On May 4, 2018, the ASEAN Directors-General of Customs endorsed the commencement of a feasibility study on an ASEAN-wide Authorised Economic Operators Mutual Recognition Agreement (AEO MRA). This agreement will allow ASEAN Member States to recognise AEOs from one another – the first step towards an eventual ASEAN-wide AEO MRA.
Such an agreement would translate into lower administrative costs for traders and speedier customs clearances at the border.
These initiatives will further enhance intra-ASEAN trade, reduce trade transaction costs and facilitate the digitalisation of trade procedures.
3. Deepen services and investment integration
The services sector is becoming increasingly important to ASEAN economies. Services made up 37 per cent to 74 per cent of ASEAN Member States’ economies as at 2016.
The region’s services exports grew from US$113.4 billion in 2005 to US$305.9 billion in 2015 at an annual average growth rate of 11.6 per cent; while services imports also increased from US$140.8 billion to US$311.6 billion at an annual average growth rate of 9.2 per cent. In view of this, various efforts are being made to deepen services integration. There are moves to conclude the 10th Package of Commitments under the ASEAN Framework Agreement on Services (AFAS).
There are also continuing efforts to realise the ASEAN Trade in Services Agreement (ATISA). The ATISA builds on the ASEAN Framework Agreement on Services (AFAS) and will broaden and deepen the integration of services sectors within the region.
The ATISA is expected to create a more liberal, stable and predictable environment for service suppliers in ASEAN.
ASEAN will also work on reducing impediments to investment by enhancing the ASEAN Comprehensive Investment Agreement (ACIA).
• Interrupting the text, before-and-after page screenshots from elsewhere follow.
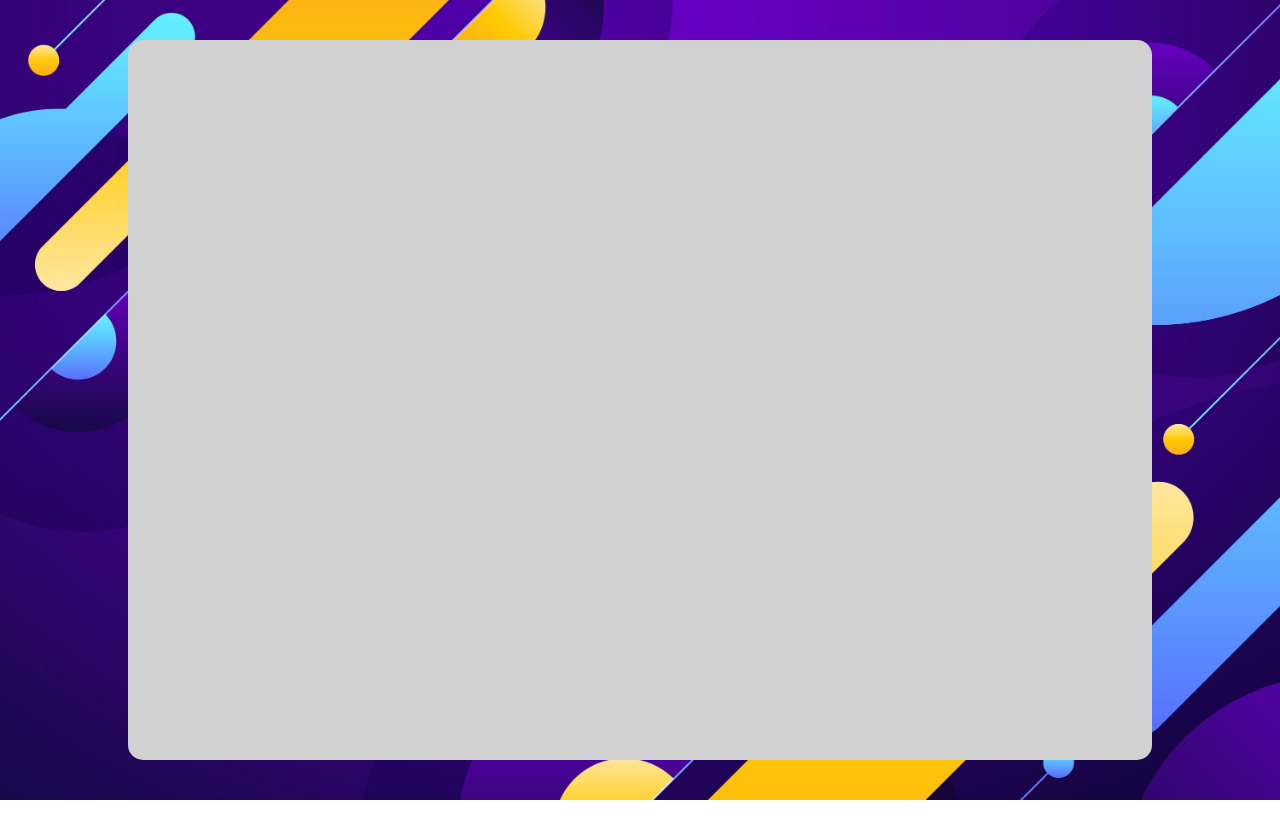
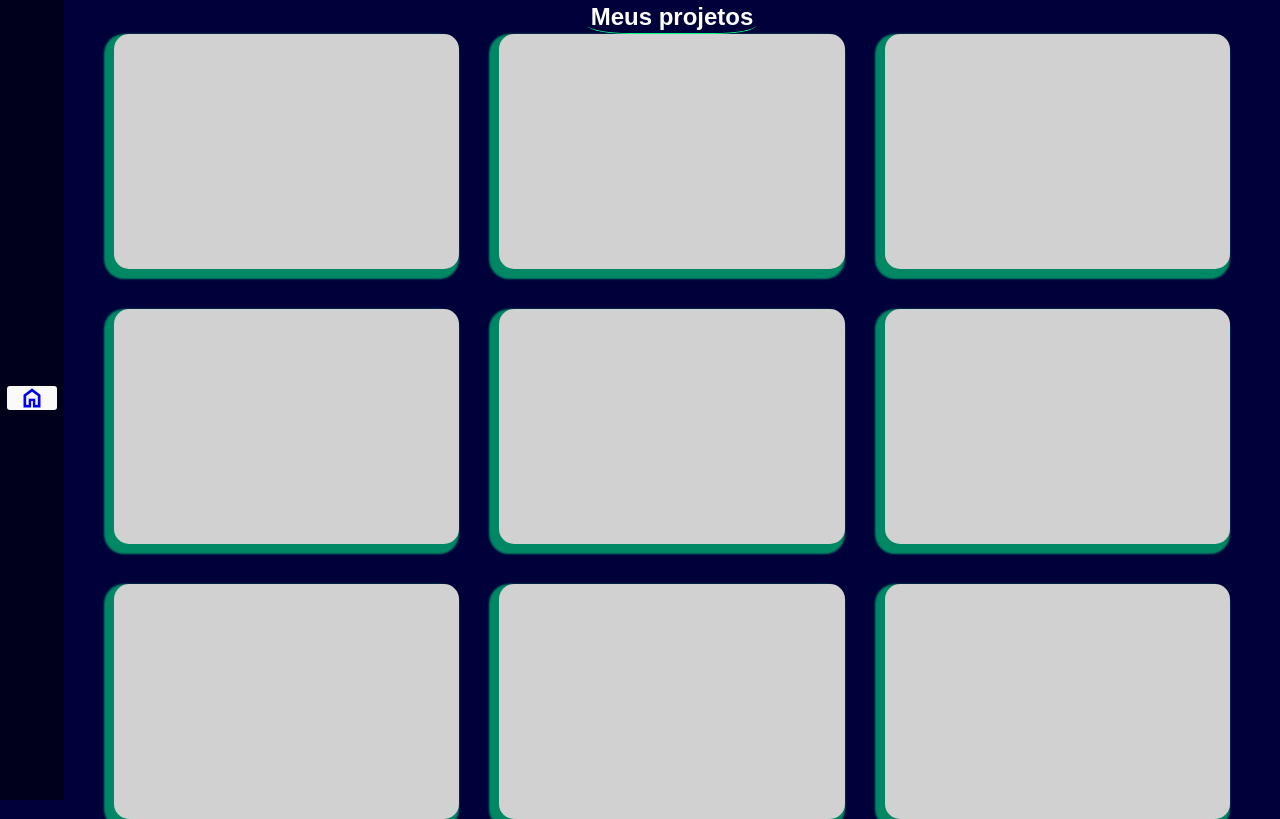
Before and after one commit to KaikiWilson/KaikiLima.dev.br, a React (Create React App) app: page /Projects in a window 1280 px wide. Built offline with nearby package versions, Linux system fonts and the light colour scheme.

Commit message:
Adicionado toda estrutura para pagina de projetos e bugs resolvidos

```diff
--- a/src/pages/HomePage/HomePage.css
+++ b/src/pages/HomePage/HomePage.css
@@ -10,7 +10,7 @@
     color: #fff;
   }
 
-  .header {
+  .header-home-page {
     position: fixed;
     top: 0;
     left: 0;
@@ -88,7 +88,7 @@
     width: 100%;
   }
 
-  .material-symbols-outlined:nth-of-type(1) {
+  .material-symbols-outlined:nth-of-type(0) {
     display: none;
   }
 
--- a/src/pages/HomePage/HomePage.jsx
+++ b/src/pages/HomePage/HomePage.jsx
@@ -34,7 +34,7 @@ const HomePage = () => {
 
             <main className='body-Welcome'>
 
-                <header className="header">
+                <header className="header-home-page">
                     <a target='_blank' rel = "noopener noreferrer"  href="https://github.com/KaikiWilson" className="logo">@Kaikilima.Dev</a>
 
                     <nav className="navbar">
--- a/src/pages/ProjectsPage/ProjectsPage.css
+++ b/src/pages/ProjectsPage/ProjectsPage.css
@@ -4,29 +4,196 @@
     padding: 0;
 }
 
-html {
-    background-image: url('./img/backgroundi-image.jpg');
-    background-repeat: no-repeat;
-    background-size: cover;
+.material-symbols-outlined:nth-child(1) {
+  font-variation-settings:
+  'FILL' 0,
+  'wght' 600,
+  'GRAD' 0,
+  'opsz' 24
 }
 
-header {
-    width: 100vw;
-    height: 5vh;
+.home-icon {
+    width: 50px;
+    height: max-content;
+    text-align: center;
+    border-radius: 3px;
+    background-color: #fafafa;
+    cursor: pointer;
+    animation: zoonIn 5s ease forwards;
+
+    transition: .25s;
 }
 
-main {
+.home-icon:hover {
+    background-color: rgb(0, 255, 136);
+    box-shadow: 0 0 5px 1px rgb(0, 255, 136);
+
+    transition: .25s;
+}
+
+
+html {
+    background-color: rgb(0, 0, 59);
+}
+
+.sidebar-projects-page {
     display: flex;
+    flex-direction: column;
+    justify-content: center;
+    align-content: center;
+    align-items: center;
+    width: 5vw;
+    height: 100%;
+    padding: 10px;
+    background-color: rgba(0, 0, 0, 0.534);
+    animation: slideRight 5s ease forwards;
+}
+
+.main-projects-page {
+    display: flex;
+    flex-direction: row;
+    align-items: center;
+    width: 100vw;
+    height: 100vh;
+}
+
+.section-box {
+    display: flex;
+    flex-direction: column;
+    width: 95vw;
+    height: 100vh;
+    padding: 0 50px 0 50px;
+}
+
+.box-my-projects {
+    display: flex;
+    width: 100%;
+    height: 15%;
     justify-content: center;
     align-items: center;
-    width: 100vw;
-    height: 90vh;
+    animation: slideBottom 1.25s ease forwards;
+
+    .my-projects {
+        width: max-content;
+        color: #fff;
+        text-align: center;
+        height: max-content;
+        cursor: default;
+
+        border-bottom: 1px solid rgb(0, 255, 136);
+        border-radius: 25%;
+        padding: 2.5px;
+
+        transition: .5s;
+    }
+
+    .my-projects:hover {
+        background-color: #fafafa;
+        box-shadow: 0 0 10px 5px rgb(0, 255, 136);
+        color: #000;
+        border-radius: 10px;
+
+        transition: .5s;
+    }
 }
 
-main div {
+.grid-projects {
+    display: grid;
+    grid-template-columns: 1fr 1fr 1fr;
+    grid-gap: 40px;
+    animation: slideBottom 1.25s ease forwards;
+}
+
+.projects-card {
     background-color: #d1d1d1;
     border-radius: 15px;
-    pad: 5px;
-    width: 80vw;
-    height: 100%;
+    padding: 5px;
+    height: 235px;
+
+    box-shadow: -5px 5px 2px 5px rgba(0, 255, 136, 0.534);
+
+    transition: .5s;
 }
+
+.projects-card:hover {
+    transform: translateY(-20px);
+
+    transition: .5s;
+}
+
+
+
+
+
+
+@keyframes slideRight {
+    0% {
+        transform: translateX(-100px);
+        opacity: 0;
+    }
+
+    100% {
+        transform: translateX(0);
+        opacity: 1;
+    }
+  }
+
+  @keyframes slideTop {
+    0% {
+        transform: translateY(100px);
+        opacity: 0;
+    }
+
+    100% {
+        transform: translateY(0);
+        opacity: 1;
+    }
+  }
+
+  @keyframes slideBottom {
+    0% {
+        transform: translateY(-100px);
+        opacity: 0;
+    }
+
+    100% {
+        transform: translateY(0);
+        opacity: 1;
+    }
+  }
+
+  @keyframes slideLeft {
+    0% {
+        transform: translateX(100px);
+        opacity: 0;
+    }
+
+    100% {
+        transform: translateX(0);
+        opacity: 1;
+    }
+  }
+
+  @keyframes zoonIn {
+    0% {
+        transform: scale(0);
+        opacity: 0;
+    }
+
+    100% {
+        transform: scale(1);
+        opacity: 1;
+    }
+  }
+
+  @keyframes floatImage {
+    0% {
+        transform: translateY(0);
+    }
+    50% {
+        transform: translateY(-24px);
+    }
+    100% {
+        transform: translateY(0);
+    }
+  }
--- a/src/pages/ProjectsPage/ProjectsPage.jsx
+++ b/src/pages/ProjectsPage/ProjectsPage.jsx
@@ -1,4 +1,5 @@
 import './ProjectsPage.css';
+import { Link } from 'react-router-dom';
 
 
 
@@ -6,21 +7,37 @@ import './ProjectsPage.css';
 const ProjectsPage = () => {
     return (
         <>
-            <header>
 
-            </header>
+            <link rel="stylesheet" href="https://fonts.googleapis.com/css2?family=Material+Symbols+Outlined:opsz,wght,FILL,GRAD@20..48,100..700,0..1,-50..200" />
 
+            <main className='main-projects-page'>
 
+                <sidebar className='sidebar-projects-page'>
+                    <Link to="/" className="active">
+                        <span class="material-symbols-outlined home-icon">
+                            home
+                        </span>
+                    </Link>
+                </sidebar>
 
-            <main>
-                <div></div>
+                <section className='section-box'>
+                    <div className='box-my-projects'>
+                        <h1 className='my-projects'>Meus projetos</h1>
+                    </div>
+
+                    <div className='grid-projects'>
+                        <div className='projects-card'></div>
+                        <div className='projects-card'></div>
+                        <div className='projects-card'></div>
+                        <div className='projects-card'></div>
+                        <div className='projects-card'></div>
+                        <div className='projects-card'></div>
+                        <div className='projects-card'></div>
+                        <div className='projects-card'></div>
+                        <div className='projects-card'></div>
+                    </div>
+                </section>
             </main>
-
-
-
-            <footer>
-
-            </footer>
         </>
     );
 };
```
Also changed, not shown: src/pages/ProjectsPage/img/home-svg.svg (added).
In addition, efforts are also being made to promote South-east Asia as a vibrant cruising destination through infrastructure development and improved on-shore activities, as laid out in the ASEAN Declaration on Cruise Tourism.
4. Cultivate a conducive regulatory environment
As ASEAN chair, Singapore will work to create an effective regulatory environment to support the growth of a competitive, dynamic and innovative ASEAN.
This includes initiatives to promote cooperation and build capabilities in areas such as energy efficiency, natural gas and renewable energy, as part of ASEAN’s goals of energy security, accessibility and sustainability.
5. Progress Asean’s external relations
While preserving ASEAN centrality, it is important to broaden and deepen ASEAN’s economic linkages with external partners. Riding on existing momentum, deeper linkages will help the region grow faster, with the business community and populations reaping the benefits of a connected and relevant ASEAN.
Efforts include strengthening economic cooperation with the governments in Asia, Europe, the US, Canada, Australia, New Zealand and Russia.
The region also remains committed to bringing the Regional Comprehensive Economic Partnership (RCEP) negotiations to a substantial conclusion.
The RCEP is an Asia-Pacific trade liberalisation initiative covering 16 countries, including the 10 ASEAN members as well as Australia, China, India, Japan, South Korea and New Zealand.